Viscous raindrops slick on the paving slabs, a headlight from across the road lights the top branches of the sycamore like white paint.
I spill ink then coffee. The boys deal with it sympathetically and competently with lots of kitchen roll.
She tells me about Wittgenstein and Claude Simon, and then the new television her son has just bought them, to replace the very old broken one. 'It's absolutely beautiful! I've been watching Dr Quinn, Medicine Woman.'
Five red bowls, five white ones, in two stacks of alternating colours, one predominantly red, one white.
The morning is measured out in small clipped chunks of time. There are ten tumble-dryer minutes free for coffee, a small white cup, roasted on the premises, they say, enjoyed alone with an almond covered in powdery chocolate.
He announces an extra something, despite her protests, and comes in with two mauve plates and a stollen cake he has found in town to eat with our tea.
The sausages are really rather Rabelaisian, hard and meaty and pungent and mis-shapen. I buy four different flavours, including a Christmas' one, then buy slabs of salty, aged Swiss cheese. It's Christmas, and market traders work so hard, get up so early.
The thick murmuration of starlings is coming from the monkey puzzle tree behind the square. To the right a blackbird is singing. Mild.

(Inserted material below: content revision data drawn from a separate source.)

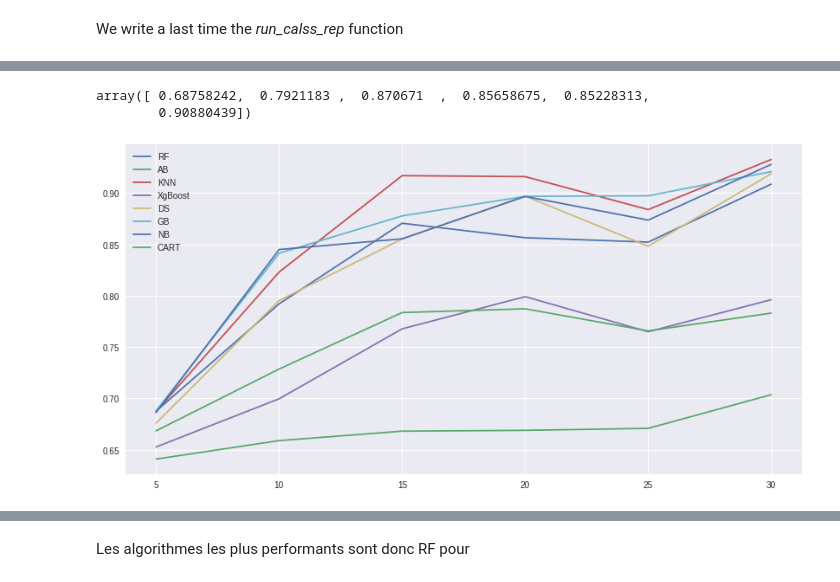
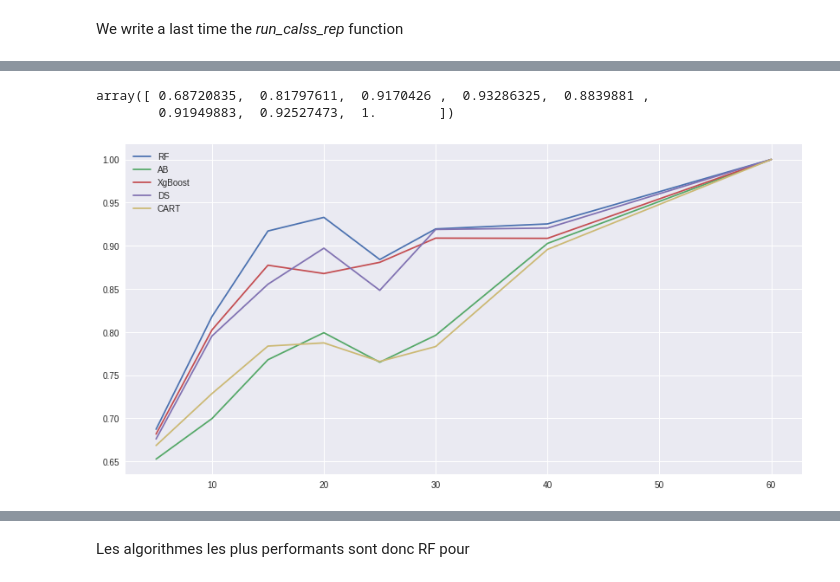
Before and after one commit to machineLearningCryptos/cryptoForecasting, a Jupyter notebook: crypto_forecasting.ipynb, the cells around one changed output, grey strips where cells are left out. Drawn from its saved outputs; the diff is of its cells as text; code cells hidden in the pictures.

```diff
--- a/crypto_forecasting.ipynb
+++ b/crypto_forecasting.ipynb
@@ -675,6 +675,6 @@ def run_class_rep_3(days) :
         tab_rendu_final = pd.concat([tab_rendu_final,tab_rendu],axis = 1)
     return tab_rendu_final
 # %%
-tab = run_class_rep_3([5,10,15,20,25,30])
+tab = run_class_rep_3([5,10,15,20,25,30,40,60])
 # %% [output]
 For a 5 days prevision :
@@ -693,17 +694,17 @@ For a 30 days prevision :
 tab1 = np.array(tab)
 tab1[0]
 # %% [output]
-array([ 0.68758242,  0.7921183 ,  0.870671  ,  0.85658675,  0.85228313,
-        0.90880439])
+array([ 0.68720835,  0.81797611,  0.9170426 ,  0.93286325,  0.8839881 ,
+        0.91949883,  0.92527473,  1.        ])
 # %%
 sns.set(rc={'figure.figsize':(14,7)})
 
-x = ['RF', 'AB', 'KNN', 'XgBoost', 'DS', 'GB', 'NB', 'CART']
+x = ['RF', 'AB', 'XgBoost', 'DS', 'CART']
 for i in x:
-    plt.plot([5,10,15,20,25,30],tab1[x.index(i)], label=i)
+    plt.plot([5,10,15,20,25,30,40,60],tab1[x.index(i)], label=i)
     plt.legend(x)
 # %% [output]
-[figure, old version]
+[figure, new version]
 # %%
 clf=RandomForestClassifier()
 X=features_3
```
Also changed, not shown: parts of 13 cells of this notebook.
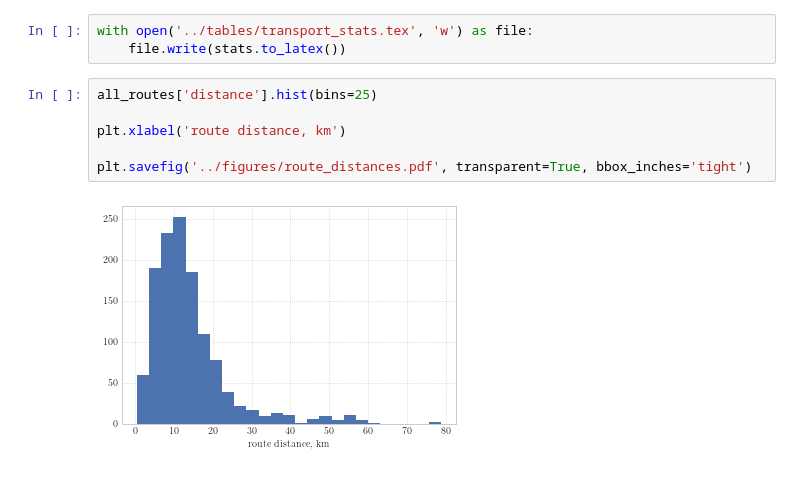
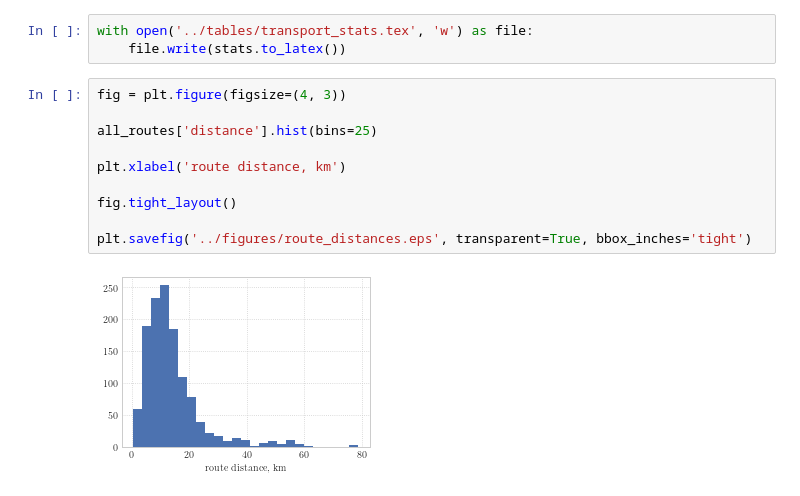
Before and after one commit to AlgoMathITMO/public-transport-network, a Jupyter notebook: pipeline/1_data-preprocessing.ipynb, the cells around one changed output. Cells and saved outputs as stored; diff of their text form.

Commit message:
archived old figures, started working on updated figures (jpg/eps)

```diff
--- a/pipeline/1_data-preprocessing.ipynb
+++ b/pipeline/1_data-preprocessing.ipynb
@@ -589,13 +574,17 @@ stats.head()
 with open('../tables/transport_stats.tex', 'w') as file:
     file.write(stats.to_latex())
 # %%
+fig = plt.figure(figsize=(4, 3))
+
 all_routes['distance'].hist(bins=25)
 
 plt.xlabel('route distance, km')
 
-plt.savefig('../figures/route_distances.pdf', transparent=True, bbox_inches='tight')
+fig.tight_layout()
+
+plt.savefig('../figures/route_distances.eps', transparent=True, bbox_inches='tight')
 # %% [output]
-[figure, old version]
+[figure, new version]
 # %%
 fig = plt.figure(figsize=(10, 4))
 
```
Also changed, not shown: parts of 7 cells of this notebook, 27 other files.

At first I feel resentful of the phone call's intrusion, but then I relax and listen to her envisioning of a life of variety and purpose, far away from here.
These straw angels, stars, bells and baubles, strung with red cotton glow and cheer, delicate and without a shred or speck of plastic. Yet I feel worried and compomised by them, they could only have been made by small fingers in factories far away.
Getting on the downward travelator from the supermarket's upstairs car park, the trolley's wheels lock fast, so you are carried passively, no one can pass, and the wall opposite is an expanse of featureless matt anthracite. It is a moment of complete repose amid the noise and bustle.
Both sister and brother call to pick my brains, about chestnuts for stuffing and health insurance. And maybe other things.
I'll try to visit y'all in the next few days. Once again, happy Christmas.